The risk that a party to a transaction has not entered into the contract in good faith, has provided misleading information about its assets, liabilities or credit capacity, or has an incentive to take unusual risks in a desperate attempt to earn a profit before the contract settles.
See also: 1999-2008.
So what are we going to do about it? Who knows? The Treasury Secretary wants to administer a $700 billion bailout. The bidding on Capitol Hill has already begun. Partisans on both sides are blaming the other for causing the mess.
The only thing I am certain of this: the people who are taking steps to fix the problem aren't likely to fix anything, because they all had a hand in it. I sure did: I worked for Bank of America for 3 years during the height of the boom and B of A was involved in what's happened (and is bidding to benefit from the wreckage). B of A had better standards than a lot of lenders, but I was privy to financial information for our line of business and there were some bad loans in our portfolio, loans that would never have been made in a more normal time. We all knew it, deep down, but no one wanted the party to end.

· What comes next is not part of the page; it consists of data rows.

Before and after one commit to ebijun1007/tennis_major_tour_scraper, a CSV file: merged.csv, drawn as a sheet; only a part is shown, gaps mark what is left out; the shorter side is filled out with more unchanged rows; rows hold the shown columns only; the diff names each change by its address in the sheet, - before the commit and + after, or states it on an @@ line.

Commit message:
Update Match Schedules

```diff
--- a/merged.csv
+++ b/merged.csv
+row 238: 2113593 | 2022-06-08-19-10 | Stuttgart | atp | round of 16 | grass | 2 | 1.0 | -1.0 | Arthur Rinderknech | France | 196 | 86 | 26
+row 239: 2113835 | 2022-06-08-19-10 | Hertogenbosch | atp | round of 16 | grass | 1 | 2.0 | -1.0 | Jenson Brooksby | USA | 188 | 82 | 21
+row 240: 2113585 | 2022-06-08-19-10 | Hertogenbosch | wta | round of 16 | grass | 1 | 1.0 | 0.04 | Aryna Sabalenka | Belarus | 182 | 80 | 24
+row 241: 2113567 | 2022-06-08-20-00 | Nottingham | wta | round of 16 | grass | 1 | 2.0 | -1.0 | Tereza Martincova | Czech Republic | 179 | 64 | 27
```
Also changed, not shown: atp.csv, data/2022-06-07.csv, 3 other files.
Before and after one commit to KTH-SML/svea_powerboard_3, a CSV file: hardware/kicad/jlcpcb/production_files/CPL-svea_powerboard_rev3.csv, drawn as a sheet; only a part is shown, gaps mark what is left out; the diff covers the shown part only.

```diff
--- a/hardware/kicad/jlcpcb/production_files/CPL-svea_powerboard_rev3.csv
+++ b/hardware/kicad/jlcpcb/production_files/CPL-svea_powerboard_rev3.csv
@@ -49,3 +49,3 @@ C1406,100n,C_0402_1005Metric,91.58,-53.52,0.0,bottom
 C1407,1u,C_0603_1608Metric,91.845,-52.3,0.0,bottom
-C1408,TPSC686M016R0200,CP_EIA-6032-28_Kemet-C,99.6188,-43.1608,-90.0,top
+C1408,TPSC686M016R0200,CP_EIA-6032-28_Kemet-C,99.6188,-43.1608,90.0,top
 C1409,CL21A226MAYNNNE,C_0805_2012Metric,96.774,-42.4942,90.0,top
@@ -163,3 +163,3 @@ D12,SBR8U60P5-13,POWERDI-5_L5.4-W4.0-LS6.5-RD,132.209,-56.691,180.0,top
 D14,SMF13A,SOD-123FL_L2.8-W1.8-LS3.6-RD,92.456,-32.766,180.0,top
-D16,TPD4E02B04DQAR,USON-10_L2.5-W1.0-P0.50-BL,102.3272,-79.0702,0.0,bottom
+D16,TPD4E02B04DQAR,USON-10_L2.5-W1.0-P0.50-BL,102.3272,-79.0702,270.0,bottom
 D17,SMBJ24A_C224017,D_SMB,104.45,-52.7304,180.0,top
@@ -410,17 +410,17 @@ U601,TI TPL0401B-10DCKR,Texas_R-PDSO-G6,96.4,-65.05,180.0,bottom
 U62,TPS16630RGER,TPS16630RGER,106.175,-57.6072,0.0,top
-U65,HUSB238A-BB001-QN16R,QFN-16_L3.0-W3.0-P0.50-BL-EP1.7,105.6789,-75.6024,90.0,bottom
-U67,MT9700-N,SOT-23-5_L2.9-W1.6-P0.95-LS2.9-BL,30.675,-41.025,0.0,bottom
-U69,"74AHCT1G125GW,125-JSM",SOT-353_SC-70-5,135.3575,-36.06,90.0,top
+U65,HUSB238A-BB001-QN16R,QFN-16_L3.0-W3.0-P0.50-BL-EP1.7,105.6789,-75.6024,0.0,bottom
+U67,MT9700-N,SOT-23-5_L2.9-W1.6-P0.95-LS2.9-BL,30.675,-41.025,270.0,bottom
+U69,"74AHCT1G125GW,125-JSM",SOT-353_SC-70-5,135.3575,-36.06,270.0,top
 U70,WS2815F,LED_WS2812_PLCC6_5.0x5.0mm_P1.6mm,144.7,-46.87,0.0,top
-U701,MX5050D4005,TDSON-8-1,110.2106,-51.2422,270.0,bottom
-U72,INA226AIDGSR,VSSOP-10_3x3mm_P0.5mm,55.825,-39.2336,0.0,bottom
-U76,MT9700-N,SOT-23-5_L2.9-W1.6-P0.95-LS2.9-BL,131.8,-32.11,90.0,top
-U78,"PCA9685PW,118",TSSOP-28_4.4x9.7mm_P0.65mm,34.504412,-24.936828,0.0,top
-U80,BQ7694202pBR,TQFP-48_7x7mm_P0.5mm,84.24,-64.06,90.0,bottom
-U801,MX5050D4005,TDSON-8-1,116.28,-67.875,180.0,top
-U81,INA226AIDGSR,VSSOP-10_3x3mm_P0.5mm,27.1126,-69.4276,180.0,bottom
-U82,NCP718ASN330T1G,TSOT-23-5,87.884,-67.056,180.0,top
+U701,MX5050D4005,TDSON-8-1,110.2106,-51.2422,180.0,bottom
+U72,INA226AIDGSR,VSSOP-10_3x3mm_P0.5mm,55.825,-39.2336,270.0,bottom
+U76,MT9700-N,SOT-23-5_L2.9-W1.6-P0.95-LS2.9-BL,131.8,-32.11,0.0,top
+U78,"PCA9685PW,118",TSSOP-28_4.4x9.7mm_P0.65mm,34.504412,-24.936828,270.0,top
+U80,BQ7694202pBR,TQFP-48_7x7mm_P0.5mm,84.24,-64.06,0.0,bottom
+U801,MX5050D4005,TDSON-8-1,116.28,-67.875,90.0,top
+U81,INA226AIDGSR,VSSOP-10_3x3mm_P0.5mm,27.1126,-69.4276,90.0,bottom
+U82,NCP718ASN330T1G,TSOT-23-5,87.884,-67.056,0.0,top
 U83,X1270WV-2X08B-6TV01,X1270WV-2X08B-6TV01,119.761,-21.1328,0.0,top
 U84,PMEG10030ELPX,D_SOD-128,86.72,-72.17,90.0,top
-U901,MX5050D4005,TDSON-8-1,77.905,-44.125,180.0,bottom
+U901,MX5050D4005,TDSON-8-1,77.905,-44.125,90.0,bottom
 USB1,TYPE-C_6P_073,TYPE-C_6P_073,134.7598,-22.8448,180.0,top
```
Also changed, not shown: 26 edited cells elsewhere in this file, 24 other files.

You can't count on Congress to fix the problem -- Barney Frank, Christopher Dodd and yes, Barack Obama were wholly-owned subsidiaries of Fannie Mae and Freddie Mac. You can't count on the Fed: Alan Greenspan and Ben Bernake would occasionally make cryptic comments about things, but they didn't stand up to say that madness was afoot. And the Bush administration didn't bother, either.
We all own this. It won't do to pretend otherwise.